Tuesday, November 04, 2014

VOQOTD: Dejohnette on chops

The first of many valuable things I'm sure we'll be mining from the Percussive Notes archives. Here Jack Dejohnette, interviewed by Charlie Perry, says something we hopefully already knew, but which bears repeating:

P: You have an excellent technique. Did you devote a lot of time to developing it?

D: Let me put it this way: When I practiced, or played a gig, I tried for musical ideas. I wasn't out to be just a good technician but a whole drummer, a musician. My technique grew along with everything else.

P: In other words, you developed the appropriate technique and drumistic skills that were necessary to execute your ideas and function as a musician.

D: That was the idea.

P: Too bad more drummers don't follow that line of reasoning. Some of them, particularly the younger drummers, the students, become so involved with technique that they lose sight of the music. They function as technicians rather than musicians.

D: Yeah. Well, some cats use technique for an ego trip. You know, they play a lot of freaky things just to stand out. That's because a lot of people (audiences) are floored by “flash.” They say, “Wow, ain’t that something!” But sometimes it’s really nothing.

P: Just a bunch of notes played fast without rhyme or reason.

D: That’s about it! Another thing is that some drummers think the faster they play, the more they say. It’s like a cat who talks real fast and uses a lot of fancy words but talks nonsense. What the drummer, or any musician, has to say, should fit into the musical conversation. If it doesn’t, it shouldn't be said.


Ed Pierce said...

Hopefully this is not too far afield, but this exchange reminds me of an article I read recently on the movie "Whiplash": http://www.newyorker.com/culture/richard-brody/whiplash-getting-jazz-right-movies
I haven't seen the movie (nor do I plan on it; even though it's gotten great reviews, from the trailers it's always looked pretty bogus to me), but my son did, and he confirmed that he got the same feeling from the movie as that expressed by the fellow who wrote the article. The only thing I might take issue with in the article is his dissing of Buddy Rich--Rich was, after all, a major jazz and big band drummer--; but I understand the point he is making about someone who claims to love jazz drumming but only cites Buddy Rich as an influence (although I don't think that's a reason to denigrate Rich, per se, only the attitude of the person who idolizes him).

Todd Bishop said...

Thanks for the link! I like this line: "The movie’s very idea of jazz is a grotesque and ludicrous caricature."

That was the impression I was getting from the advance stuff... I should probably go see it, since I've been kind of ripping it apart.

Not that I've encountered that many of them, but I've never been able to relate to people who are only into Buddy-- so I can dig where he's coming from. He does come off kind of harsh about him. It is pretty offensive if Buddy is the only drummer the filmmakers have heard of. WTF business do they have making this thing, if that's the case? I'll give this a dedicated post once I see the thing...

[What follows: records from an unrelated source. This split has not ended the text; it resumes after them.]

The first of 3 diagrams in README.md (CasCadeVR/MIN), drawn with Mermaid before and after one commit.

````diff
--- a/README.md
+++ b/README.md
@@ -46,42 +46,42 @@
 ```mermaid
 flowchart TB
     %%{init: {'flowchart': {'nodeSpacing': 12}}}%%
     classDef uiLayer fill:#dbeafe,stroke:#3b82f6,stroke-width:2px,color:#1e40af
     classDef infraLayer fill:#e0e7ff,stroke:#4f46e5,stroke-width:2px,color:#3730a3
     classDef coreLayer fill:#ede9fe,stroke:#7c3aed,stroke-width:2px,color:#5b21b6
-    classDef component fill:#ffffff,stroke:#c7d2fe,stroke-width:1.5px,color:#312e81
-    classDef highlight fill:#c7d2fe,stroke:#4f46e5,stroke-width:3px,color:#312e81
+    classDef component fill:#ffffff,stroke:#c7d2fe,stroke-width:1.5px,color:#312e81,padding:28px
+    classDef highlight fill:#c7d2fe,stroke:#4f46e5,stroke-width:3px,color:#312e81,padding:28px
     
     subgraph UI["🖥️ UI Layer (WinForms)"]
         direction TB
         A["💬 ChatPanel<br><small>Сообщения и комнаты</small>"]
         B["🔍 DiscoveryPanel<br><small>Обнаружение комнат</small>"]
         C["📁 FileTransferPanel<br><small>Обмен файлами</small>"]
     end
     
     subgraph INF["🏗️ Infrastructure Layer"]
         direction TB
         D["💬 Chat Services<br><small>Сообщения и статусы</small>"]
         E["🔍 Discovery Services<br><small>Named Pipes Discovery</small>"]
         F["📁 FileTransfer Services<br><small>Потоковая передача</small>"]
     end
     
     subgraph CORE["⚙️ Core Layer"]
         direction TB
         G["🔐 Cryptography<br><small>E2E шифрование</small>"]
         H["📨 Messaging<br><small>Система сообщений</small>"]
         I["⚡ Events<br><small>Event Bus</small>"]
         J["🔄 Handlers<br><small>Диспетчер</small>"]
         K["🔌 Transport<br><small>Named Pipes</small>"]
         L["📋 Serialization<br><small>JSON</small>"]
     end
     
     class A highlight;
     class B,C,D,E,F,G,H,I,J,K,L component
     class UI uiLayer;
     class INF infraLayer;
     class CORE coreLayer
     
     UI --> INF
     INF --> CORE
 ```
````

Ed Pierce said...

Yeah, I can see where he's coming from, too. When I meet a drummer who says he loves jazz, and then I ask who his favorite drummers are, and all he can say is "Buddy Rich" (with maybe a "Louie Bellson" thrown in), it's a red flag that the person probably hasn't done any listening homework. Still, that's not Buddy or Louie's fault; just because someone is ignorant of Max Roach, Philly Joe, Elvin, Tony, et al, is no reason to call into question the jazz bonafides of Buddy Rich (even if he isn't to the writer's personal taste).